_GIVEN DATA_:
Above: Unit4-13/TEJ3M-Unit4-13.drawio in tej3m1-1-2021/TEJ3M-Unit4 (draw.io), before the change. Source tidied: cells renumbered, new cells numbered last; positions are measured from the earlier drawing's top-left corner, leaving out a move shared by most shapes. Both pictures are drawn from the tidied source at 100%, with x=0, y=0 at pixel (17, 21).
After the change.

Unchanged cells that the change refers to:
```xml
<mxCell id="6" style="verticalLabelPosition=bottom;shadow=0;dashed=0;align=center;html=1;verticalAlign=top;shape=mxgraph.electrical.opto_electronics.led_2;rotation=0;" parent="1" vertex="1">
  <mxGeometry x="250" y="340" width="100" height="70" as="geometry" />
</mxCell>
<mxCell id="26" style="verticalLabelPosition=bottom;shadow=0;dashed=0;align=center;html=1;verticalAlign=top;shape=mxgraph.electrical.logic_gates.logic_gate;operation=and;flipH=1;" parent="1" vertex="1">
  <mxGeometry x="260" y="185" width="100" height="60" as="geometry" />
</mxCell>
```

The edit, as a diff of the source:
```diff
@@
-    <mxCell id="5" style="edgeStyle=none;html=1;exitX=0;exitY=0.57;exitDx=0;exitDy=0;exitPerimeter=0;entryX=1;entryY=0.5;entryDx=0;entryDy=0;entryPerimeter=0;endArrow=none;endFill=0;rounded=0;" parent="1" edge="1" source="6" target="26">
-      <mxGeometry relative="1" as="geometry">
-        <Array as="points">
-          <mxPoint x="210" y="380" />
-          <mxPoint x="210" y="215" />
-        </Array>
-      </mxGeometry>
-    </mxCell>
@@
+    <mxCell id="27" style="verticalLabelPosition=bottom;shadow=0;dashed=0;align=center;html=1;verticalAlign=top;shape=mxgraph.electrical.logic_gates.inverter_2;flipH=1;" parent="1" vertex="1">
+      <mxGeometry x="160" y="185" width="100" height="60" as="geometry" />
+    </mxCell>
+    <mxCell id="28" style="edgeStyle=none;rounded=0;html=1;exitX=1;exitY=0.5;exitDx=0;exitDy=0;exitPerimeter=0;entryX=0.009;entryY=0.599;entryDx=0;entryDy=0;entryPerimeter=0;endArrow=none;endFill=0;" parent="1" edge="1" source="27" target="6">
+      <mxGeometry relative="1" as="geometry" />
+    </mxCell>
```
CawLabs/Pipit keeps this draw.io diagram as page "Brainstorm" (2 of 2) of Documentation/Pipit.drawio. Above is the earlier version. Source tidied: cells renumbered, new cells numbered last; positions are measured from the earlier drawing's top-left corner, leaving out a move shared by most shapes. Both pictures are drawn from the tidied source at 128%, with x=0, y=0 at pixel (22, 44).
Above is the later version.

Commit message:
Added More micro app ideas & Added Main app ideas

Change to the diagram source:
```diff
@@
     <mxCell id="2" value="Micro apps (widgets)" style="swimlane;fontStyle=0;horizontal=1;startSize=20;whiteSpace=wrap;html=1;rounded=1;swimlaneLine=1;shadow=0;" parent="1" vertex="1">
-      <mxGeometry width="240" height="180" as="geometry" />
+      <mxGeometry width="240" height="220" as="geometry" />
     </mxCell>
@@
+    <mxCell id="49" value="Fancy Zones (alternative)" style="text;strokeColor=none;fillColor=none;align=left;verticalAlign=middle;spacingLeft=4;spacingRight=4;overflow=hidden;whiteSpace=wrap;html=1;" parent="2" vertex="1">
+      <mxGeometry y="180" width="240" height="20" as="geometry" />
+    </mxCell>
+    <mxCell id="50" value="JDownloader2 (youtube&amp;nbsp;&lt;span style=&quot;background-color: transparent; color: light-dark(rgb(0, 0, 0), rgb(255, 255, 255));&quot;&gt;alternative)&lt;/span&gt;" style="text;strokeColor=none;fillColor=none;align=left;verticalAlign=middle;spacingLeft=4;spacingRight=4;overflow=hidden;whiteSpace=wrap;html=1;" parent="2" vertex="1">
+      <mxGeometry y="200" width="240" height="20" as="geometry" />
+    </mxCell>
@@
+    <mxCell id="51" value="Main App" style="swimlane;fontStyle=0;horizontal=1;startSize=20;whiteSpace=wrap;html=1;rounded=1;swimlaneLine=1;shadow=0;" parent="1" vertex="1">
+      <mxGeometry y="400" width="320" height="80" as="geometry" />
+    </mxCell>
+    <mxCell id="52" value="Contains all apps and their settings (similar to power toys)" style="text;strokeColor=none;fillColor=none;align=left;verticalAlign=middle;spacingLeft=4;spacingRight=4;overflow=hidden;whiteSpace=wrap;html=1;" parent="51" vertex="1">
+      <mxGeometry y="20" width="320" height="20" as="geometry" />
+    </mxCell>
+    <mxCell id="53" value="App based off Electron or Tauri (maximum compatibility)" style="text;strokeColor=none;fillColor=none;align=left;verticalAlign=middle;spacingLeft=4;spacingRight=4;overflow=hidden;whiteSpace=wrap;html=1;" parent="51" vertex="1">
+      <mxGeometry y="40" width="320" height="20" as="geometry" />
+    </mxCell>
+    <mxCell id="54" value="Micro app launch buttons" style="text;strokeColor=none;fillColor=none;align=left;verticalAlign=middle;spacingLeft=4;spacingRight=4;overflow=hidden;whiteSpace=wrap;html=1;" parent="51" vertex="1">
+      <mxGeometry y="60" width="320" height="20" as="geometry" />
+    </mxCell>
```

_EXERCISE DETAILS_:
Lines containing the word "exitX" are to be located in the entries and copied.

_ANSWER BOX_:
-    <mxCell id="5" style="edgeStyle=none;html=1;exitX=0;exitY=0.57;exitDx=0;exitDy=0;exitPerimeter=0;entryX=1;entryY=0.5;entryDx=0;entryDy=0;entryPerimeter=0;endArrow=none;endFill=0;rounded=0;" parent="1" edge="1" source="6" target="26">
+    <mxCell id="28" style="edgeStyle=none;rounded=0;html=1;exitX=1;exitY=0.5;exitDx=0;exitDy=0;exitPerimeter=0;entryX=0.009;entryY=0.599;entryDx=0;entryDy=0;entryPerimeter=0;endArrow=none;endFill=0;" parent="1" edge="1" source="27" target="6">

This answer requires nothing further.